- [Work item]
In the listing below, how many lines contain "ipynb"? Answer with the number alone.

[Listed records Boundary: Start]

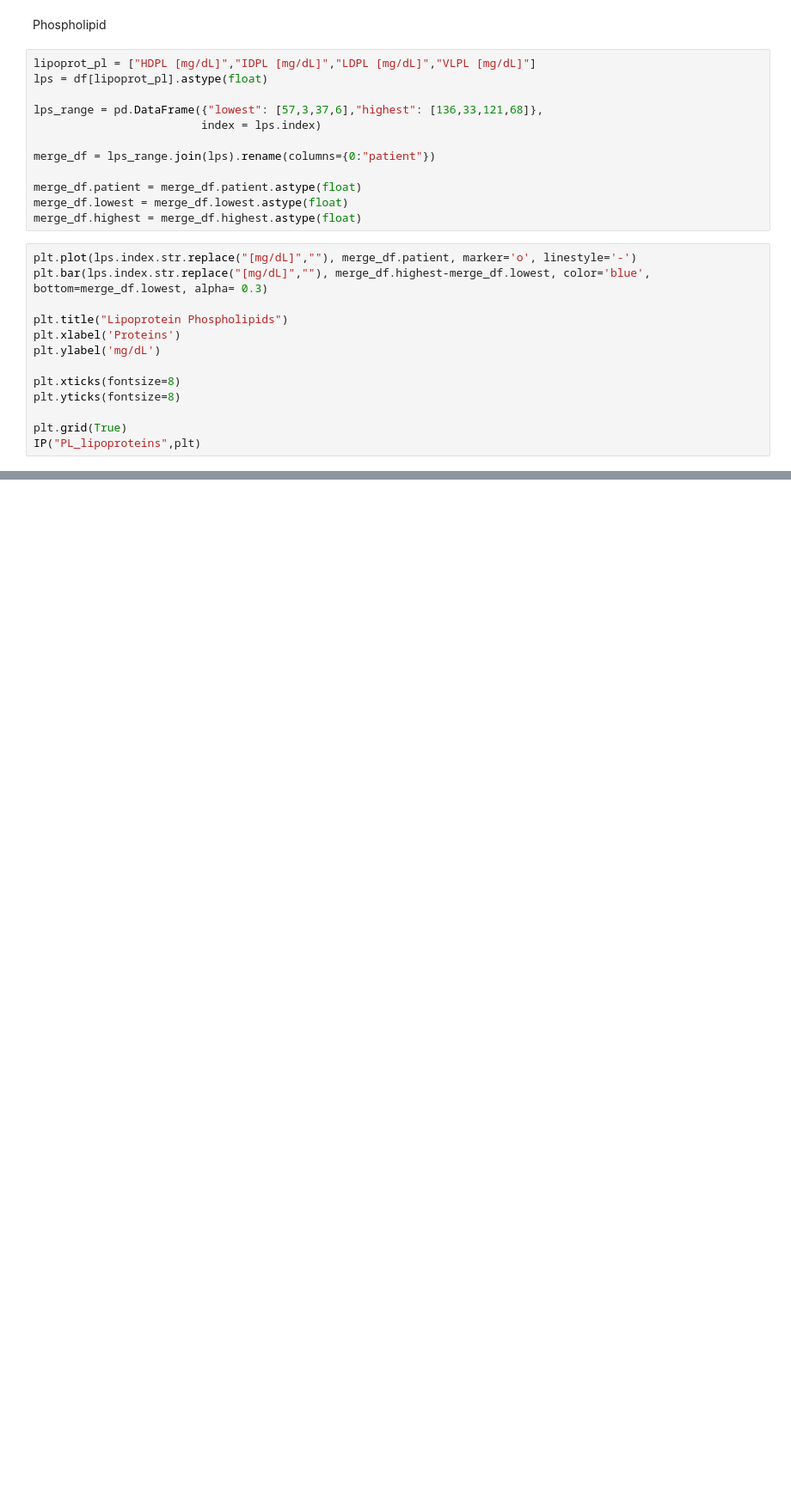
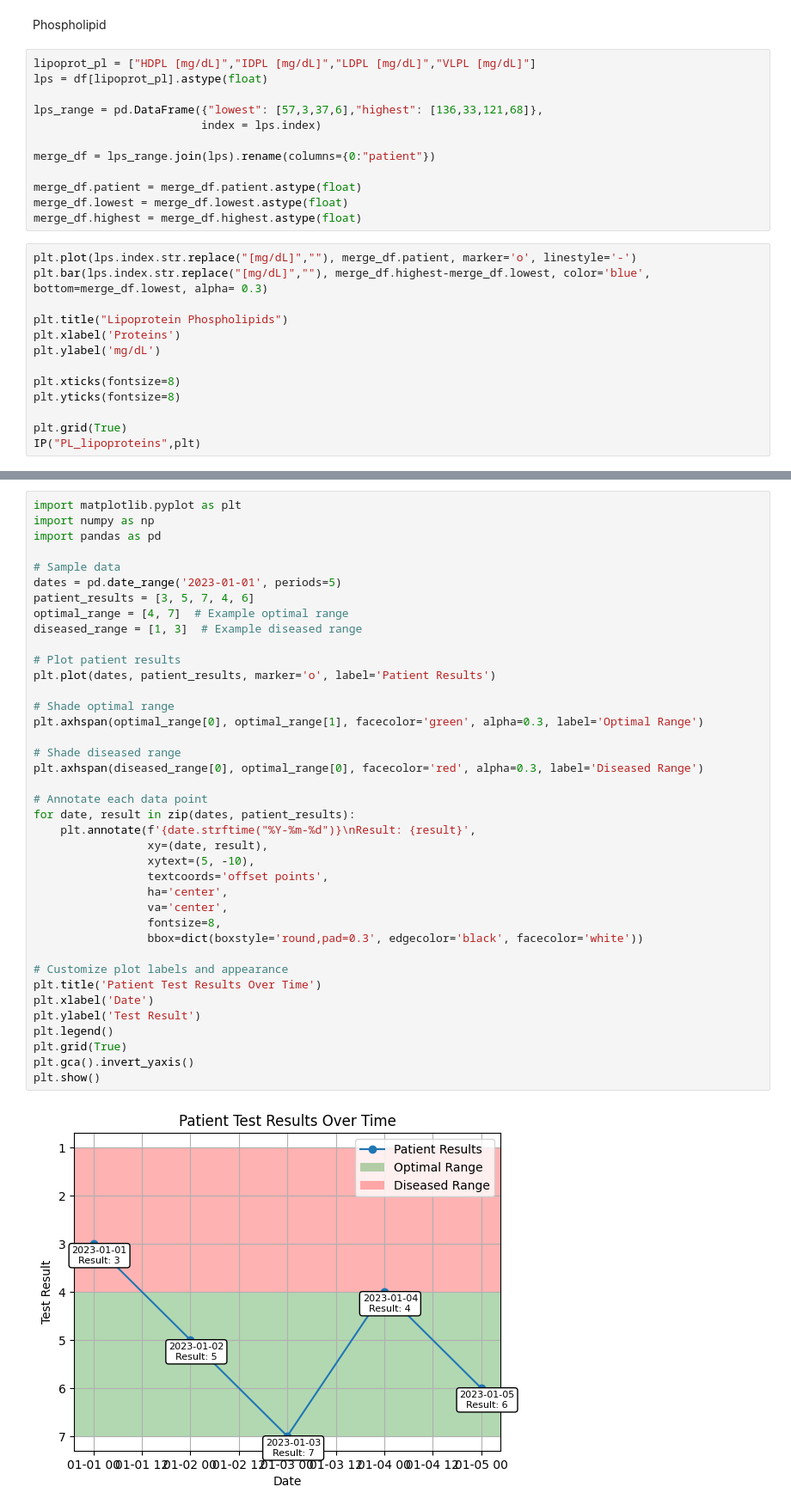
Before and after one commit to sudenurcure/LDL-Cholestrol, a Jupyter notebook: Update/main.ipynb, the cells around one changed output, grey strips where cells are left out. Shown at 86% size. Saved outputs shown, nothing was run; the diff lists cells and outputs as text; blank space fills up the shorter version.

```diff
--- a/Update/main.ipynb
+++ b/Update/main.ipynb
@@ -771,0 +813,41 @@ IP("PL_lipoproteins",plt)
+# %%
+import matplotlib.pyplot as plt
+import numpy as np
+import pandas as pd
+
+# Sample data
+dates = pd.date_range('2023-01-01', periods=5)
+patient_results = [3, 5, 7, 4, 6]
+optimal_range = [4, 7]  # Example optimal range
+diseased_range = [1, 3]  # Example diseased range
+
+# Plot patient results
+plt.plot(dates, patient_results, marker='o', label='Patient Results')
+
+# Shade optimal range
+plt.axhspan(optimal_range[0], optimal_range[1], facecolor='green', alpha=0.3, label='Optimal Range')
+
+# Shade diseased range
+plt.axhspan(diseased_range[0], optimal_range[0], facecolor='red', alpha=0.3, label='Diseased Range')
+
+# Annotate each data point
+for date, result in zip(dates, patient_results):
+    plt.annotate(f'{date.strftime("%Y-%m-%d")}\nResult: {result}',
+                 xy=(date, result),
+                 xytext=(5, -10),
+                 textcoords='offset points',
+                 ha='center',
+                 va='center',
+                 fontsize=8,
+                 bbox=dict(boxstyle='round,pad=0.3', edgecolor='black', facecolor='white'))
+
+# Customize plot labels and appearance
+plt.title('Patient Test Results Over Time')
+plt.xlabel('Date')
+plt.ylabel('Test Result')
+plt.legend()
+plt.grid(True)
+plt.gca().invert_yaxis()
+plt.show()
+# %% [output]
+[figure, added]
```
Also changed, not shown: parts of 7 cells of this notebook, 25 other files.
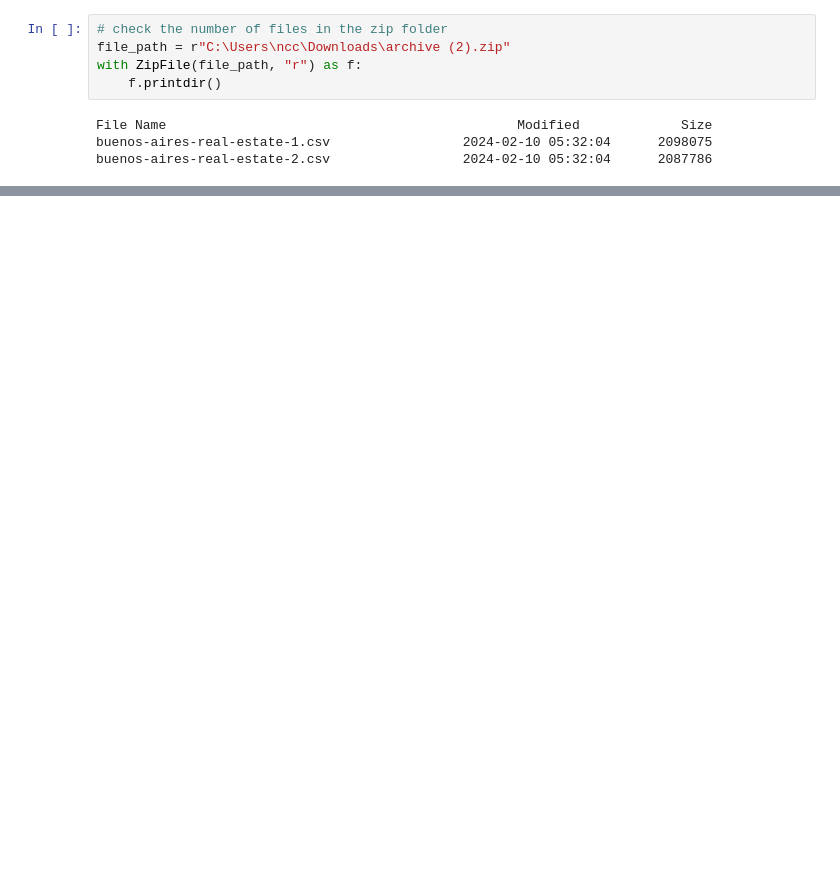
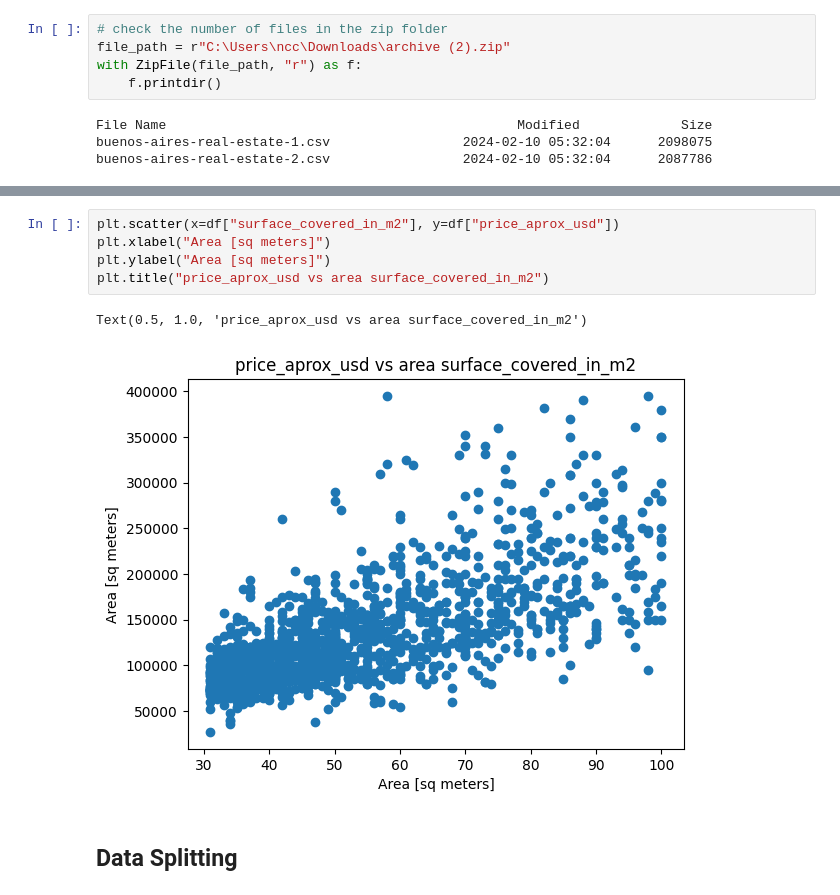
Before and after one commit to Tee-AiEng/Projects, a Jupyter notebook: housing_prices_bune/Housing.ipynb, the cells around one changed output, grey strips where cells are left out. Cells and saved outputs as stored; diff of their text form; blank space fills up the shorter version.

```diff
--- a/housing_prices_bune/Housing.ipynb
+++ b/housing_prices_bune/Housing.ipynb
@@ -54,0 +154,10 @@ df shape: (8606, 16)
+# %%
+plt.scatter(x=df["surface_covered_in_m2"], y=df["price_aprox_usd"])
+plt.xlabel("Area [sq meters]")
+plt.ylabel("Area [sq meters]")
+plt.title("price_aprox_usd vs area surface_covered_in_m2")
+# %% [output]
+Text(0.5, 1.0, 'price_aprox_usd vs area surface_covered_in_m2')
+[figure, added]
+# %% [markdown]
+## Data Splitting
```
Also changed, not shown: parts of 24 cells of this notebook, 3 other files.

[Listed records Boundary: End]

- [Answer for the task]
6